(Literary Masterpieces, Critical Compilation)

Gus Lee is a second-generation Chinese American born to a family who immigrated from Shanghai, China, to the United States. After Lee’s mother passed away, his father married a non-Chinese woman who took it upon herself to “Americanize” Lee. Lee learned self-respect and self-discipline not at home, but in a boxing program at the YMCA. After attending the U.S. Military Academy at West Point and receiving his law degree from the University of California at Davis, Lee served as an Army command judge advocate and has been a deputy district attorney, deputy director for the California District Attorneys Association, and senior executive for the State Bar of California. His first two novels China Boy (1991) and Honor and Duty (1994) are semiautobiographical. The first book is based on the author’s experience as a second-generation Chinese American growing up in Chinese communities in California and the second one describes a Chinese American student’s struggle at West Point during the Vietnam War. Both books have received critical acclaims. Tiger’s Tail is Lee’s third novel and his first attempt to break away from the convention of autobiography.

Tiger’s Tail is a fast-paced, suspense-laden thriller. It describes in words what directors of the popular television show JAG and the blockbuster Hollywood films A Few Good Men and Mission Impossible attempt to achieve. The narrator of the story Jackson Hu-chin Kan is a first- generation Chinese immigrant. Hu in Chinese means “tiger” or “danger” and chin means “gold” or “precious.” Kan’s father moved the family to the United States when he was seven years old. Seven years after he was wounded in Vietnam, Kan was sent back to the Far East, “the land of his birth and his error,” to investigate the disappearance of a JAGC officer and his best friend, Jimmy Buford. The investigation led Kan to meetings with Colonel Frederick C. LeBlanc, Staff Judge Advocate, who was suspected of building a cosa nostra in South Korea, Sergeant Major Patrick Treaty McCrail whose effort to rescue American prisoners of war (POWs) from Manchuria threw him into black-marketing business, the wang mansin mudang, the spiritual leader of the Korean village of Jungsan, and Tiger Tails, Inmingun (North Korean Army) special-operations raider teams.

Tiger’s Tail juxtaposes Kan’s search for Buford with that for his past and his true identity.
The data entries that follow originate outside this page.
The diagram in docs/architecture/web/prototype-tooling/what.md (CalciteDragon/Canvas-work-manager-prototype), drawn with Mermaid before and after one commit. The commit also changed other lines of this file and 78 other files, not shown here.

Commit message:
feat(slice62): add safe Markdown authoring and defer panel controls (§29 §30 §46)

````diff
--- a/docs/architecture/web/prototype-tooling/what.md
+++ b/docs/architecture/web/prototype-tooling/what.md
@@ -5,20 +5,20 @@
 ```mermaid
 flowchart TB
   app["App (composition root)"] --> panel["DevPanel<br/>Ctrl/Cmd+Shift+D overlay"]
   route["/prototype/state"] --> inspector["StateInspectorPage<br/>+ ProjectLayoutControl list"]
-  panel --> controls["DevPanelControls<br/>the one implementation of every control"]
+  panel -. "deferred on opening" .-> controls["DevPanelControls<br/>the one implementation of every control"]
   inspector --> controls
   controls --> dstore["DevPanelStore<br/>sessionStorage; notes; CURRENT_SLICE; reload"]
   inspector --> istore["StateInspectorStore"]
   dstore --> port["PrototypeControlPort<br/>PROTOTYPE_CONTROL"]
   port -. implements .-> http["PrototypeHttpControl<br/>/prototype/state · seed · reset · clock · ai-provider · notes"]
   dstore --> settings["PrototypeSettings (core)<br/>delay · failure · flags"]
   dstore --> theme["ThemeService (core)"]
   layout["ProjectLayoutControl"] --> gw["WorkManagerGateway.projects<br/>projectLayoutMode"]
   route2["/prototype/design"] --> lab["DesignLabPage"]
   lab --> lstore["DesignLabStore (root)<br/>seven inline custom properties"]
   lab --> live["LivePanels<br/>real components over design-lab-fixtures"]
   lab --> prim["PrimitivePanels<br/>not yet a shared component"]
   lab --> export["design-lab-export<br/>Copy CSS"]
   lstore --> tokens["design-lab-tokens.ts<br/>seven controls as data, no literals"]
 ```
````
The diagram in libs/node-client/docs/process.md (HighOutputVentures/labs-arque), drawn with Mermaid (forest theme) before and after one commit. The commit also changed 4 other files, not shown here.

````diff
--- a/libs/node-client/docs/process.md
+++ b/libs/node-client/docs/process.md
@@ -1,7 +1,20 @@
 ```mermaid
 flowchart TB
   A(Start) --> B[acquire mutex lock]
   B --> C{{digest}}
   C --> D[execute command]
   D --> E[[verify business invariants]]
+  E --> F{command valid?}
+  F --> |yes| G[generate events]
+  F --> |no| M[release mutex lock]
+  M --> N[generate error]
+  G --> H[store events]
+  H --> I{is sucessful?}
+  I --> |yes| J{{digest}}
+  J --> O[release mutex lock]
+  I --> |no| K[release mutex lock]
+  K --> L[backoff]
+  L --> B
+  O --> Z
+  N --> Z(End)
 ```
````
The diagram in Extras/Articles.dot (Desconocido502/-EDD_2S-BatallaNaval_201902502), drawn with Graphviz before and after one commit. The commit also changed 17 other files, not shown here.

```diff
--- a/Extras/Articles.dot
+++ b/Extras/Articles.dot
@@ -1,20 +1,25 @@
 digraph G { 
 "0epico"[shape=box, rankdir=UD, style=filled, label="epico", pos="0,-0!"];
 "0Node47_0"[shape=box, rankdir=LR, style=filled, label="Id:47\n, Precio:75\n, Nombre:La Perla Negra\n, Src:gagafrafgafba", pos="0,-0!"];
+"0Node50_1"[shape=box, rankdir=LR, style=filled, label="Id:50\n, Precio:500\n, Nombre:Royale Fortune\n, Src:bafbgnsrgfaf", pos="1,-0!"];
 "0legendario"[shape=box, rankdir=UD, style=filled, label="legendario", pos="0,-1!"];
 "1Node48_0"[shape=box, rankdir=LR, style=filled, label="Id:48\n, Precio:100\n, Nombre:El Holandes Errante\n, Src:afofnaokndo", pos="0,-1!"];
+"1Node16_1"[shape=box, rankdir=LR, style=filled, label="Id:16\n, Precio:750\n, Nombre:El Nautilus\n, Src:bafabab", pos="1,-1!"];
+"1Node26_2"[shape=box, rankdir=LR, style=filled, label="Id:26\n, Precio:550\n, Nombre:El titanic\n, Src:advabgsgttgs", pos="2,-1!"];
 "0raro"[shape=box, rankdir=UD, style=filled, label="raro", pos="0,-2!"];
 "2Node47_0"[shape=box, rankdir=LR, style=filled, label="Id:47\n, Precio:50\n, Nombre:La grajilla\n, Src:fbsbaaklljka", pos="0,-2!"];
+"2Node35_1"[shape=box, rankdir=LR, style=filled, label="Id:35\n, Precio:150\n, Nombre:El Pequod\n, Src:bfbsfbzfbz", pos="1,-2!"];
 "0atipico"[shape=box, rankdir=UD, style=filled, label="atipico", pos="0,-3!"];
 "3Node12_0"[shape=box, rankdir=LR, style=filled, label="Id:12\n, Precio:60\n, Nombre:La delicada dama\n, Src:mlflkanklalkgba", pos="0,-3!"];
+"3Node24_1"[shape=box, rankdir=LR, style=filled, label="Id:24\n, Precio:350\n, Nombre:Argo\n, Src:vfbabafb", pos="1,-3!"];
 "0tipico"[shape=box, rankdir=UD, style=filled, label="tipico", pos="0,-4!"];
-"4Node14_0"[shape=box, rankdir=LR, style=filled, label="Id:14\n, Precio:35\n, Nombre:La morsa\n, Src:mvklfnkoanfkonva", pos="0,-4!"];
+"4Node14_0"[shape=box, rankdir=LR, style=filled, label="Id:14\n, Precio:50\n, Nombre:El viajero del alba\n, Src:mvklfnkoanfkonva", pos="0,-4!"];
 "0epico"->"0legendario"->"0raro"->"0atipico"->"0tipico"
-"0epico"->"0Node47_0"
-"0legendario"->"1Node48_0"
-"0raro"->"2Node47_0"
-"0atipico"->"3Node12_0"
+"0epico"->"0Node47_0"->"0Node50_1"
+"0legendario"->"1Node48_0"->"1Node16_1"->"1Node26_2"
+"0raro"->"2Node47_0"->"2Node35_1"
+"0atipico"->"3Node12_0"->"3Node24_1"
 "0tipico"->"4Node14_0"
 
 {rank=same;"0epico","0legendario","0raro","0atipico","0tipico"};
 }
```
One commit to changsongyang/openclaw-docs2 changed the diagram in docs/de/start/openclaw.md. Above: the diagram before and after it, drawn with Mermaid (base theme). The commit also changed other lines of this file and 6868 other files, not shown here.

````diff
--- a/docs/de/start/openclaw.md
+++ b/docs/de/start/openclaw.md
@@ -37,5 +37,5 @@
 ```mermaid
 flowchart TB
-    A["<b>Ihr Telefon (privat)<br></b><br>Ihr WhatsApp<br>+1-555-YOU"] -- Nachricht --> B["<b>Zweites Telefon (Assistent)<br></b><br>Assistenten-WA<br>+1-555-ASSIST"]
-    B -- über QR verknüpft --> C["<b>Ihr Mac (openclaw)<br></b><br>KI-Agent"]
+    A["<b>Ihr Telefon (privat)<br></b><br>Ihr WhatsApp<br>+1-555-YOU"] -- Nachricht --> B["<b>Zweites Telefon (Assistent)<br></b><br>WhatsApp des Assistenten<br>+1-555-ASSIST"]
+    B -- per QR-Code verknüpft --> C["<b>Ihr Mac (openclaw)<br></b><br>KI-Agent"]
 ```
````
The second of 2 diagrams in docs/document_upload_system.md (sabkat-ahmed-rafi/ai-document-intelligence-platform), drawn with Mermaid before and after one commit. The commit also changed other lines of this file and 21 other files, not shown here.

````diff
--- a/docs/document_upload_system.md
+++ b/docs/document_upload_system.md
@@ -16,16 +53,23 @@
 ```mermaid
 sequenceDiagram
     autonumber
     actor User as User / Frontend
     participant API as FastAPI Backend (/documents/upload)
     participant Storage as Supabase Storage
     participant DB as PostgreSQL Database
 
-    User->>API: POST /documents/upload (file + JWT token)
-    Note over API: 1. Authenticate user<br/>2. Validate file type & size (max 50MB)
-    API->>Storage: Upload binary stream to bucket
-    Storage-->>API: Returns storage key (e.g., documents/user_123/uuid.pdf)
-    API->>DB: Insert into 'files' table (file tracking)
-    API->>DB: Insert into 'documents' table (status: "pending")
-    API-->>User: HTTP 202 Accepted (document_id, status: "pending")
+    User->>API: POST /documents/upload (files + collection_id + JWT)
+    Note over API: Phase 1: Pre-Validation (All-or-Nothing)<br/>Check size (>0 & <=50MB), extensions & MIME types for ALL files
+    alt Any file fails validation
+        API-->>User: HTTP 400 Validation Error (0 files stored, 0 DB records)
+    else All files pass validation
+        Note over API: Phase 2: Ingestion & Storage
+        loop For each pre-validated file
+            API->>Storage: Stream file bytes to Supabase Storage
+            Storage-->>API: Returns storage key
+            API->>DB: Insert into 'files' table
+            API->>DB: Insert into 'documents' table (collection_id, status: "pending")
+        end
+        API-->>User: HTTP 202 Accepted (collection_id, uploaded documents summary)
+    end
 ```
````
Wounded both physically and psychologically in Vietnam. Kan has been haunted by the picture of a Vietnamese girl he killed accidentally. The two forces that keep him from being consumed by his war guilt and from falling a victim to circumstances which make him second guess his loyalties to his country and to his heritage are his wife, Cara Milano, and his parents. Every time Kan is trapped in a faith crisis, he envisages their smile, encouragement, and support. Except for the help of Song Sae Moon, a Korean orphanage teacher, and the wang mansin mudang, Kan would not be able to emancipate himself from emotions which belie his true self. It is with the latter’s help, he is able to rediscover and reclaim his jen—benevolence, a high Confucian virtue—and to sort out his labyrinthine feelings for Asia and for his country, the United States. Contrary to what critic Lydia Lum suggests, Tiger’s Tail is not about someone who is “torn between two cultures” or about the necessity of superseding one culture with another. It is about searching for an identity that can accurately reflect the narrator’s upbringing, his loyalty, and his faith. This search is revealed and accentuated by the richness of the book’s linguistic nuance. Some people might find Lee’s use of acronyms, abbreviations, and Italicized Eastern terms bewildering and distracting. But the juxtaposition of these terms itself, similar to the ontological significance of the narrator’s name, suggests a cohesiveness which reinforces several of the book’s thematic concerns,

Indeed, what is so unique about the novel is Lee’s ability to juxtapose worlds which would otherwise seem incompatible. He endows, for instance, his narrator Jackson Hu-chin Kan with an amalgam of Western practicality, sense of humor, and toughness and Eastern wisdom, conscientiousness, and sensitivity. Instead of accentuating the differences between the East and the West, the book points to the possibility of creating a reality which can bridge the two, a reality in which characters learn how to balance different...

(The entire section is 1867 words.)